PVC versus Rubber: Which Makes a Good Waterstop?

waterConcrete remains one of the most dependable construction materials in the world. It also has a problem — it can allow water to get into the joints. When this happens, the water harms the foundation. It also affects the construction process. To prevent that, companies use a waterstop for concrete joints.

As its name suggests, it prevents any leaks from damaging the concrete-joint structure. In the market, you’ll find a lot of options available. Here are some of them:

1. PVC

PVC stands for polyvinyl chloride. It is one of the most common materials for concrete waterstops as it provides many advantages. First, this material is not difficult to find. In fact, it is the third most produced synthetic plastic polymer in the world. Its demand will rise 3.2 percent per year until 2021.

Moreover, it is flexible. Elongating it is not a problem. Even when you stretch it, it does not lose its shape and does not damage its durability. It also has one of the highest tensile strengths.

PVC also can resist different types of fluids. These include diesel oil and seawater. It does not react with acid, so it doesn’t experience corrosion or burning. If colours matter to the business, then companies can choose a wide variety of shades.

2. Rubber

Another common material for waterstops is rubber. One of its advantages is that there are many options to choose from. There are natural rubber and neoprene rubber. It can also be styrene butadiene rubber (SBR). It is the most in-demand type of rubber.

A rubber waterstop has a high elasticity and elongation quality. An SBR, on the other hand, is abrasion-resistant. For this reason, it can sustain its shape when poured with concrete.

Its ability to expand makes it ideal for environments where water pressure can change drastically — reservoirs and water treatment facilities, for example.

Some components of the SBR may be harmful to certain people. For those with health concerns, they can choose to use natural rubber.

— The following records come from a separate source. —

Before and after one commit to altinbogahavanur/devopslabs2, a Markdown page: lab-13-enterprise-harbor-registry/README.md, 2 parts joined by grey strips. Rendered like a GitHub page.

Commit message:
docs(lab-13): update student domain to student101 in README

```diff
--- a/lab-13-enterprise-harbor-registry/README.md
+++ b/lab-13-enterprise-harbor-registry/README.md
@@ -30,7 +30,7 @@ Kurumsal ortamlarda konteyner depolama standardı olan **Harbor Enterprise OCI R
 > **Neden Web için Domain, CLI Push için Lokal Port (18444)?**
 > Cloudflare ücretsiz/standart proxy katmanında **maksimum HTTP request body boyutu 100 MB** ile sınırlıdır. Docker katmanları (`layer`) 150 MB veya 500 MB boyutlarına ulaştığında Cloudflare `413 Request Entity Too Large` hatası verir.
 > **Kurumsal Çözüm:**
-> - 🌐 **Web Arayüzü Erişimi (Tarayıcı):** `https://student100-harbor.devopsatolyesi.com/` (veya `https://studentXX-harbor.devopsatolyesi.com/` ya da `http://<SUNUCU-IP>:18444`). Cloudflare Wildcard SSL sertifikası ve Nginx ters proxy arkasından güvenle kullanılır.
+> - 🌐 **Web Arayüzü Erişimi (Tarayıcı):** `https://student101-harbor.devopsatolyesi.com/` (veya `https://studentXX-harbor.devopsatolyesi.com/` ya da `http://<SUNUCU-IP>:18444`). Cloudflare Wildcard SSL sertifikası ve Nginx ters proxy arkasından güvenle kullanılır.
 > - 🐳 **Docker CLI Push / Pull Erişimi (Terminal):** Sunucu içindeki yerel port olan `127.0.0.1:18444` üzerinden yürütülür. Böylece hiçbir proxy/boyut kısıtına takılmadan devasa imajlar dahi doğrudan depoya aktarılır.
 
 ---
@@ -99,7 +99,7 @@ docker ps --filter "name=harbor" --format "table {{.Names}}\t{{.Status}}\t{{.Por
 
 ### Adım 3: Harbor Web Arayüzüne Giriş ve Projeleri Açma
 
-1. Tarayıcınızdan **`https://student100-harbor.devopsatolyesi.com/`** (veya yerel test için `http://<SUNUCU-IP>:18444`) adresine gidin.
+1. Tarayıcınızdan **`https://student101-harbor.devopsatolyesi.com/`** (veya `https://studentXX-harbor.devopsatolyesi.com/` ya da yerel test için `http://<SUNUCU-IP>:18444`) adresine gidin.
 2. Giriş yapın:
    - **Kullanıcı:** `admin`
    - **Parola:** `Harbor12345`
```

Remember, though, that selecting the right material for water stops is half of the success. The other is the proper installation. Working closely with the contractors is still the best way to avoid water leaks.